Your advisor appears to have a very unusual perspective. To quote conventional wisdom, in the form of the Wikipedia article on percentages:

While percentage values are often between 0 and 100 there is no restriction and one may, for example, refer to 111% or −35%.

I think that the first thing you need to do is find out more about why your advisor objects, so that you can decide whether they can be persuaded or whether you should look for a workaround instead. If you need to do a workaround, you can simply divide by 100 and call it something like "fraction change of results" instead, i.e. +0.05, -0.07


You can definitely convert all delta numbers to be positive (see below). However, as others said, it is somewhat unusual for treatment effects data. Perhaps, your advisor has some specific reasons for that recommendation - it is better to clarify this issue with the advisor.

Should you decide to follow your advisor's recommendation on that, you can perform conversion by choosing a different anchor point (baseline), which should make sense in the context of your study (if it does not, I would try to politely argue with this recommendation). However, in any case, you would still need to provide the rationale for that decision in your paper.

If your advisor's rationale for positive only percentage values is purely aesthetic, then there is an easy solution to this "problem", especially since you're asking about table format. Just add an "Effect" (or similarly named) column to the table. For original negative delta values, simply indicate that by placing word "Decrease" (or "Negative") into the corresponding cell, while placing the absolute value of the delta into the corresponding column. The effect in the results can also be indicated in writeup, such as "... increased by five percent" and "... decreased by seven percent".

Your Answer
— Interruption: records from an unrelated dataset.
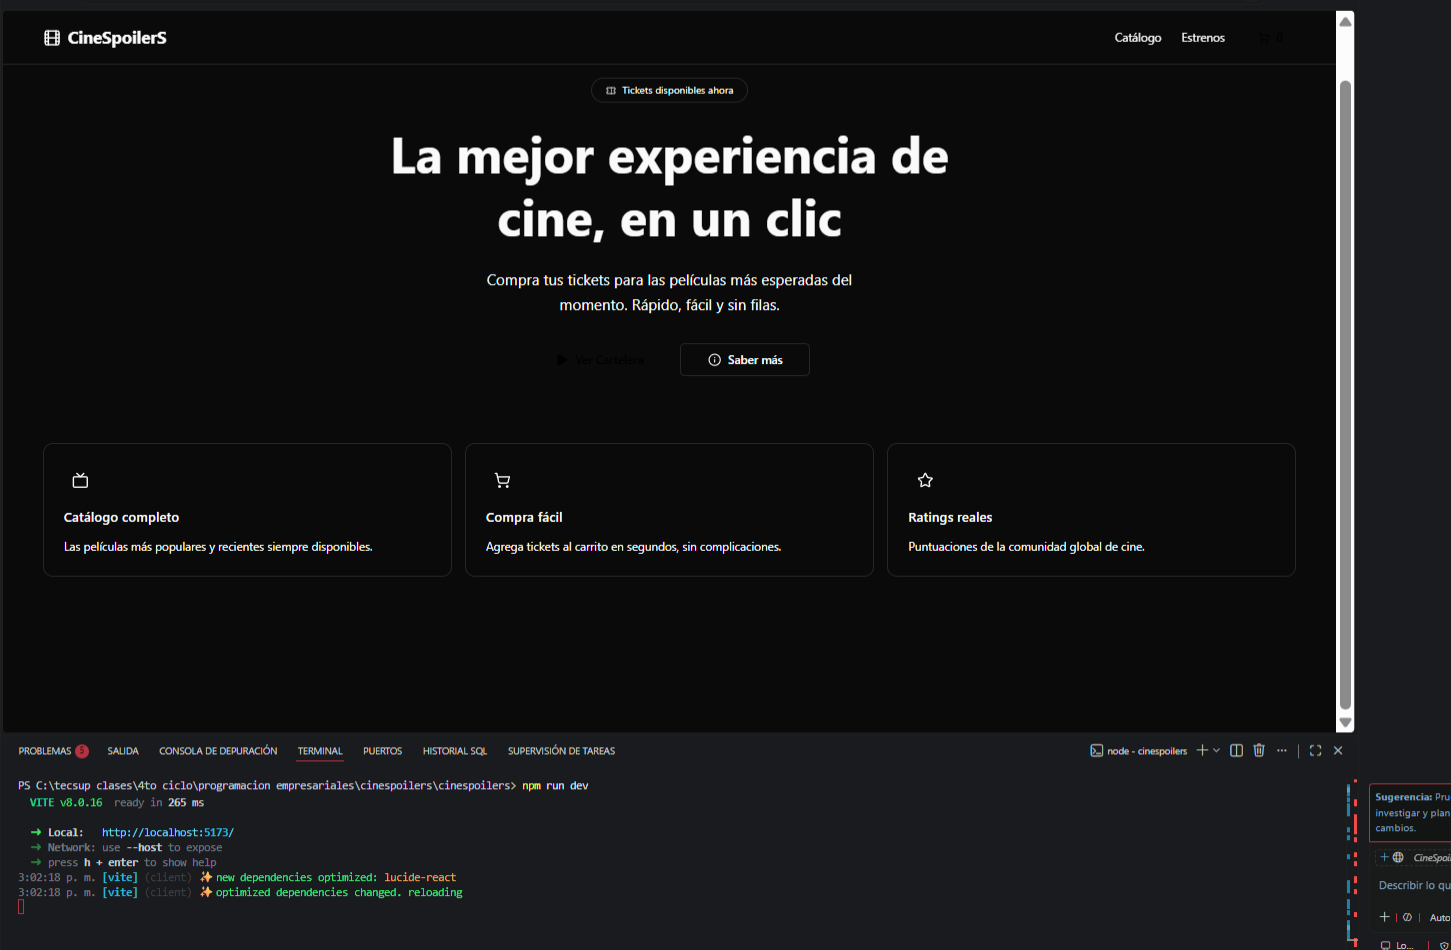
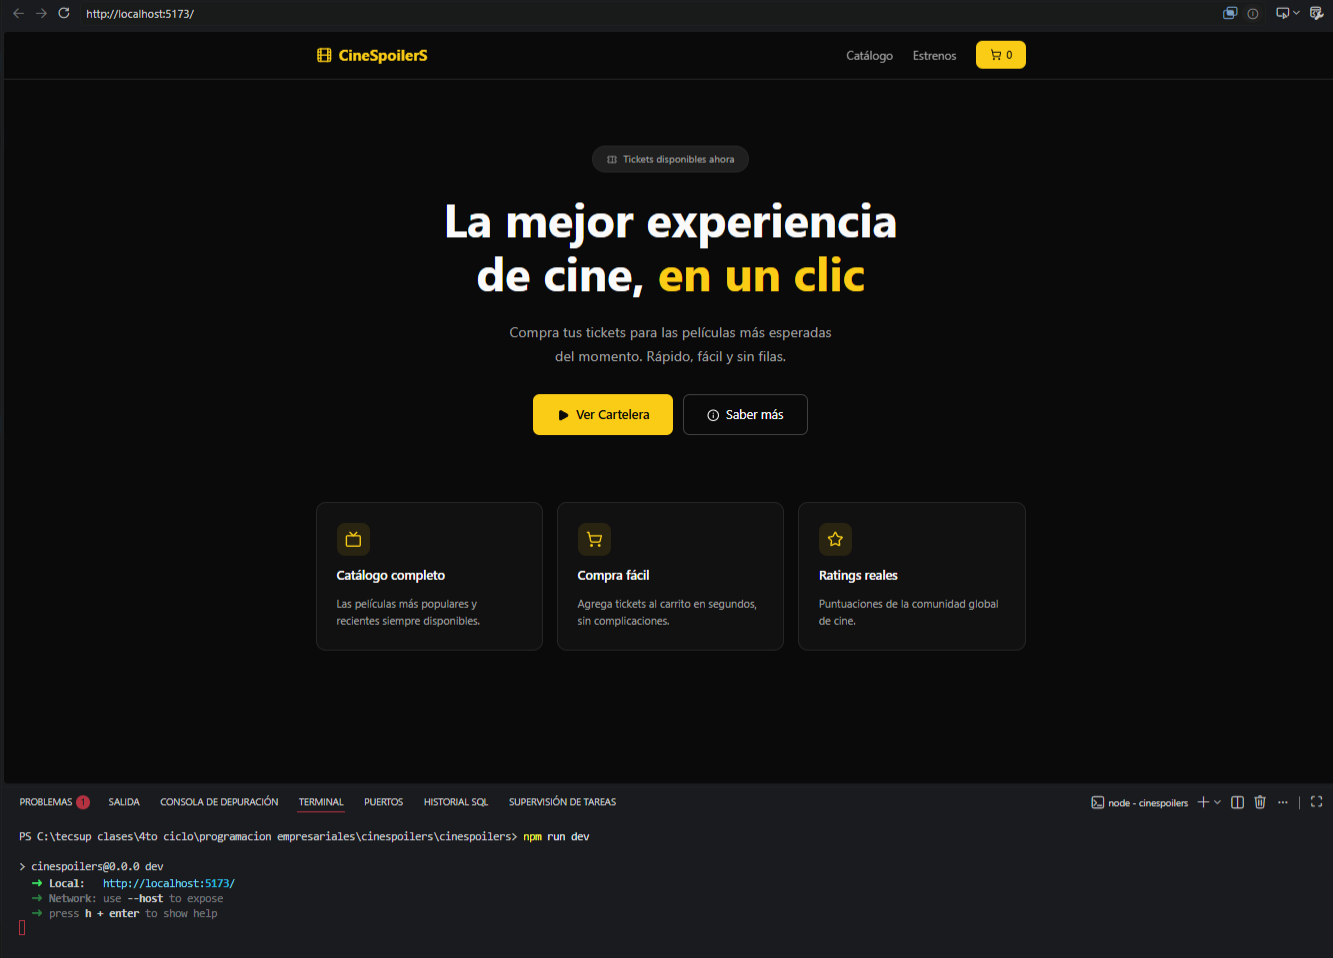
feat: add landing page layout with hero and features section

diff --git a/src/pages/HomePage.tsx b/src/pages/HomePage.tsx
@@ -1,6 +1,4 @@
 import { Tv, ShoppingCart, Star, Ticket, Play, Info } from 'lucide-react'
-import { Button } from '@/components/ui/button'
-import { Badge } from '@/components/ui/badge'
 
 const features = [
   { icon: Tv, title: 'Catálogo completo', desc: 'Las películas más populares y recientes siempre disponibles.' },
@@ -10,48 +8,42 @@ const features = [
 
 function HomePage() {
   return (
-    <div className="min-h-screen">
+    <div style={{ minHeight: '100vh', background: '#0a0a0a' }}>
       {/* Hero */}
-      <section className="container mx-auto px-4 py-20 flex flex-col items-center text-center gap-6">
-        <div className="flex items-center gap-2 bg-secondary text-muted-foreground text-xs px-4 py-1.5 rounded-full border border-border">
+      <section style={{ maxWidth: 900, margin: '0 auto', padding: '80px 24px', display: 'flex', flexDirection: 'column', alignItems: 'center', textAlign: 'center', gap: 24 }}>
+        <div style={{ display: 'flex', alignItems: 'center', gap: 8, background: '#1f1f1f', border: '1px solid #262626', color: '#a1a1a1', fontSize: 12, padding: '6px 16px', borderRadius: 99 }}>
           <Ticket size={12} />
           Tickets disponibles ahora
         </div>
 
-        <h1 className="text-6xl font-bold leading-tight max-w-2xl">
+        <h1 style={{ fontSize: 56, fontWeight: 700, lineHeight: 1.15, color: '#fafafa', maxWidth: 600, margin: 0 }}>
           La mejor experiencia de cine,{' '}
-          <span className="text-primary">en un clic</span>
+          <span style={{ color: '#facc15' }}>en un clic</span>
         </h1>
 
-        <p className="text-muted-foreground text-lg max-w-md leading-relaxed">
-          Compra tus tickets para las películas más esperadas del momento.
-          Rápido, fácil y sin filas.
+        <p style={{ color: '#a1a1a1', fontSize: 17, maxWidth: 400, lineHeight: 1.7, margin: 0 }}>
+          Compra tus tickets para las películas más esperadas del momento. Rápido, fácil y sin filas.
         </p>
 
-        <div className="flex gap-3 mt-2">
-          <Button size="lg" className="gap-2 bg-primary text-black hover:bg-primary/90 font-semibold px-8">
-            <Play size={16} fill="currentColor" />
-            Ver Cartelera
-          </Button>
-          <Button size="lg" variant="outline" className="gap-2 px-8">
-            <Info size={16} />
-            Saber más
-          </Button>
+        <div style={{ display: 'flex', gap: 12, marginTop: 8 }}>
+          <button style={{ display: 'flex', alignItems: 'center', gap: 8, background: '#facc15', color: '#0a0a0a', border: 'none', borderRadius: 8, padding: '12px 28px', fontSize: 15, fontWeight: 600, cursor: 'pointer' }}>
+            <Play size={15} fill="#0a0a0a" /> Ver Cartelera
+          </button>
+          <button style={{ display: 'flex', alignItems: 'center', gap: 8, background: 'transparent', color: '#fafafa', border: '1px solid #404040', borderRadius: 8, padding: '12px 28px', fontSize: 15, cursor: 'pointer' }}>
+            <Info size={15} /> Saber más
+          </button>
         </div>
       </section>
 
       {/* Features */}
-      <section className="container mx-auto px-4 pb-20 grid grid-cols-1 md:grid-cols-3 gap-4">
+      <section style={{ maxWidth: 900, margin: '0 auto', padding: '0 24px 80px', display: 'grid', gridTemplateColumns: 'repeat(3, 1fr)', gap: 16 }}>
         {features.map(({ icon: Icon, title, desc }) => (
-          <div
-            key={title}
-            className="rounded-xl border border-border bg-card p-6 flex flex-col gap-3 hover:border-primary/50 transition-colors"
-          >
-            <div className="w-10 h-10 rounded-lg bg-primary/10 flex items-center justify-center">
-              <Icon size={20} className="text-primary" />
+          <div key={title} style={{ background: '#111', border: '1px solid #262626', borderRadius: 12, padding: 24, display: 'flex', flexDirection: 'column', gap: 12 }}>
+            <div style={{ width: 40, height: 40, borderRadius: 10, background: 'rgba(250,204,21,0.1)', display: 'flex', alignItems: 'center', justifyContent: 'center' }}>
+              <Icon size={20} color="#facc15" />
             </div>
-            <p className="font-semibold text-foreground">{title}</p>
-            <p className="text-muted-foreground text-sm leading-relaxed">{desc}</p>
+            <p style={{ fontWeight: 600, color: '#fafafa', margin: 0, fontSize: 15 }}>{title}</p>
+            <p style={{ color: '#a1a1a1', fontSize: 13, lineHeight: 1.6, margin: 0 }}>{desc}</p>
           </div>
         ))}
       </section>

diff --git a/src/components/layout/Navbar.tsx b/src/components/layout/Navbar.tsx
@@ -1,25 +1,19 @@
 import { Film, ShoppingCart } from 'lucide-react'
-import { Button } from '@/components/ui/button'
 
 function Navbar() {
   return (
-    <header className="border-b border-border sticky top-0 z-50 bg-background/80 backdrop-blur-sm">
-      <div className="container mx-auto px-4 h-16 flex items-center justify-between">
-        <div className="flex items-center gap-2 text-primary font-bold text-xl">
-          <Film size={22} />
+    <header style={{ borderBottom: '1px solid #262626', position: 'sticky', top: 0, zIndex: 50, background: 'rgba(10,10,10,0.85)', backdropFilter: 'blur(12px)' }}>
+      <div style={{ maxWidth: 900, margin: '0 auto', padding: '0 24px', height: 56, display: 'flex', alignItems: 'center', justifyContent: 'space-between' }}>
+        <div style={{ display: 'flex', alignItems: 'center', gap: 8, color: '#facc15', fontWeight: 700, fontSize: 18 }}>
+          <Film size={20} />
           CineSpoilerS
         </div>
-        <nav className="flex items-center gap-6">
-          <span className="text-muted-foreground text-sm hover:text-foreground cursor-pointer transition-colors">
-            Catálogo
-          </span>
-          <span className="text-muted-foreground text-sm hover:text-foreground cursor-pointer transition-colors">
-            Estrenos
-          </span>
-          <Button size="sm" className="gap-2 bg-primary text-black hover:bg-primary/90 font-semibold">
-            <ShoppingCart size={14} />
-            0
-          </Button>
+        <nav style={{ display: 'flex', alignItems: 'center', gap: 24 }}>
+          <span style={{ color: '#a1a1a1', fontSize: 14, cursor: 'pointer' }}>Catálogo</span>
+          <span style={{ color: '#a1a1a1', fontSize: 14, cursor: 'pointer' }}>Estrenos</span>
+          <button style={{ display: 'flex', alignItems: 'center', gap: 6, background: '#facc15', color: '#0a0a0a', border: 'none', borderRadius: 8, padding: '7px 16px', fontSize: 13, fontWeight: 600, cursor: 'pointer' }}>
+            <ShoppingCart size={14} /> 0
+          </button>
         </nav>
       </div>
     </header>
By clicking “Post Your Answer”, you agree to our terms of service, privacy policy and cookie policy

Not the answer you're looking for? Browse other questions tagged or ask your own question.